ASSIGNMENT
Using the data that follows, say how many lines contain the word "class", giving the number by itself.

Code change snippets
########
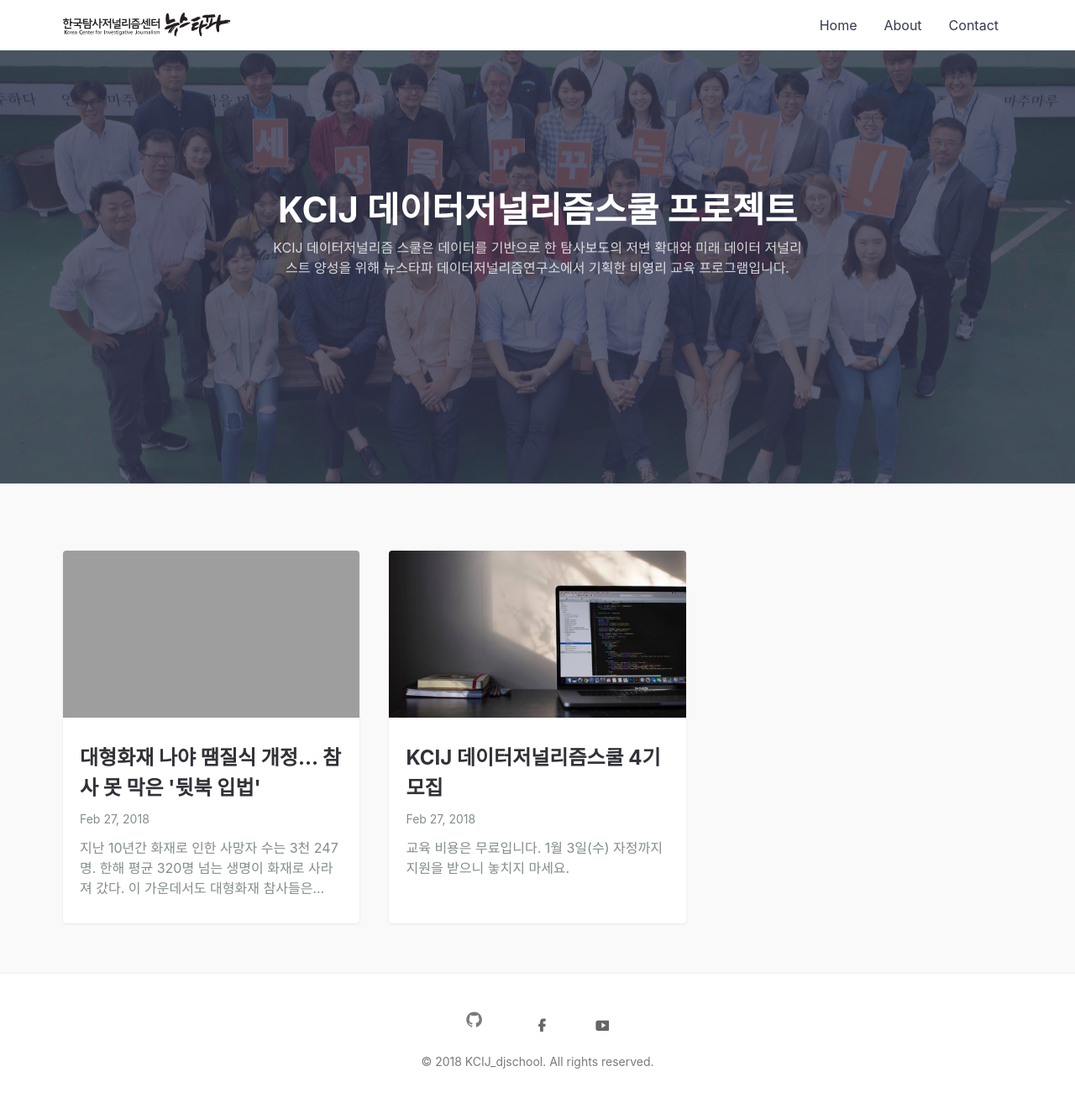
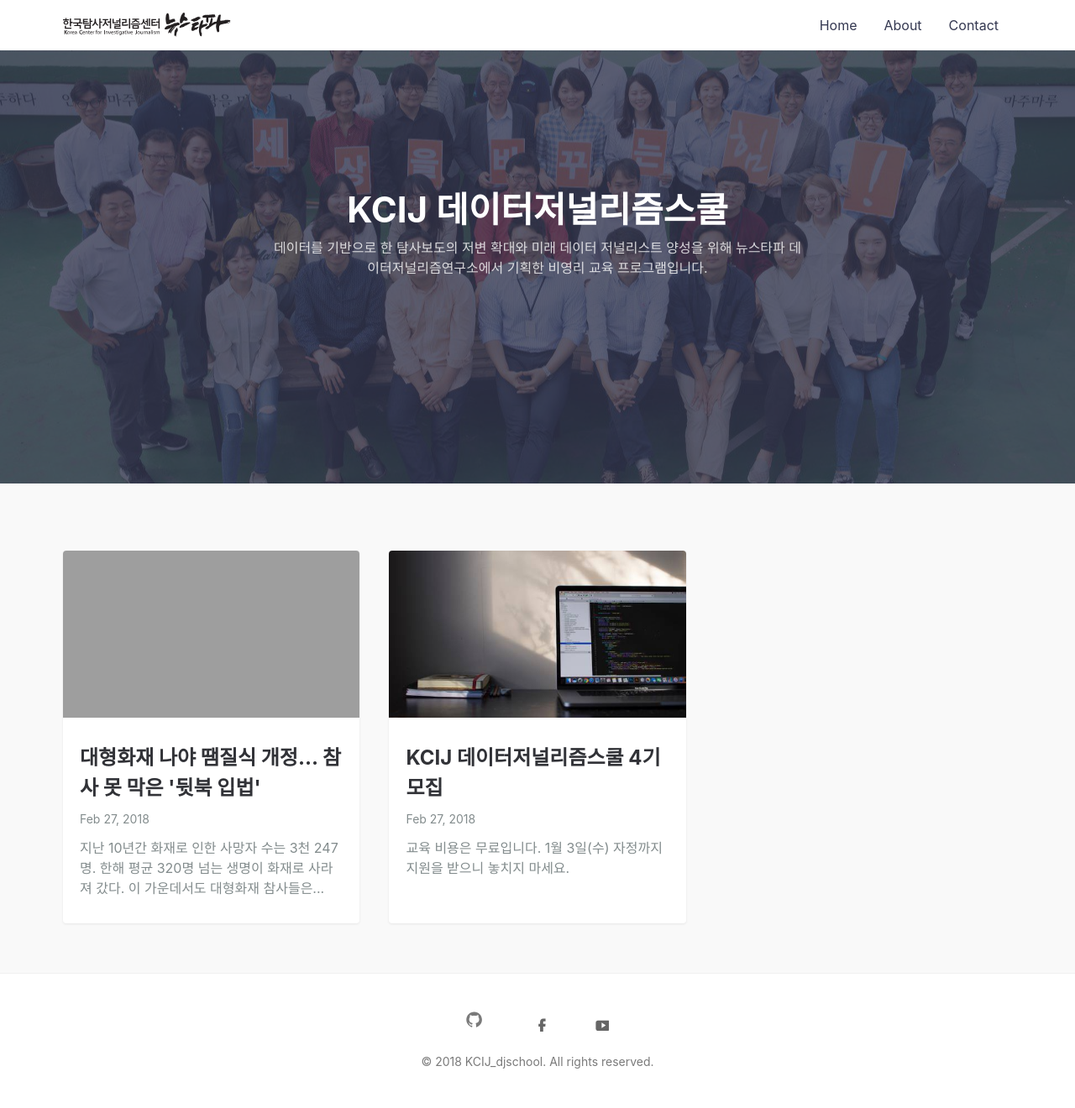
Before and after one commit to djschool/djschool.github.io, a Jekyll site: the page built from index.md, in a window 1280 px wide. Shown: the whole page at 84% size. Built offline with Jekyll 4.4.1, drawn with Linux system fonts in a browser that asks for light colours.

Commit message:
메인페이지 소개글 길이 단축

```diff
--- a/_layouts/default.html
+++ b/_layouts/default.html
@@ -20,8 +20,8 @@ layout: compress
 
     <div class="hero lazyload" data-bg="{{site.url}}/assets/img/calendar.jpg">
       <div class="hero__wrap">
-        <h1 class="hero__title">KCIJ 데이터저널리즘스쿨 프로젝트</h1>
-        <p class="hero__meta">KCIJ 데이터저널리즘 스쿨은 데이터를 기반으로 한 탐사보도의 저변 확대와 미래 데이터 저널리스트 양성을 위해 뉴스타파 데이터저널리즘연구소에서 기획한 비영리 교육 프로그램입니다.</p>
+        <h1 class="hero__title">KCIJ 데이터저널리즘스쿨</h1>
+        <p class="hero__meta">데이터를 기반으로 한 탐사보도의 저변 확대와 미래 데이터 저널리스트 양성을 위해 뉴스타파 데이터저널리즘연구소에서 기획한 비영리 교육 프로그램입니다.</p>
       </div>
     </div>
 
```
########
THE ANSWER
6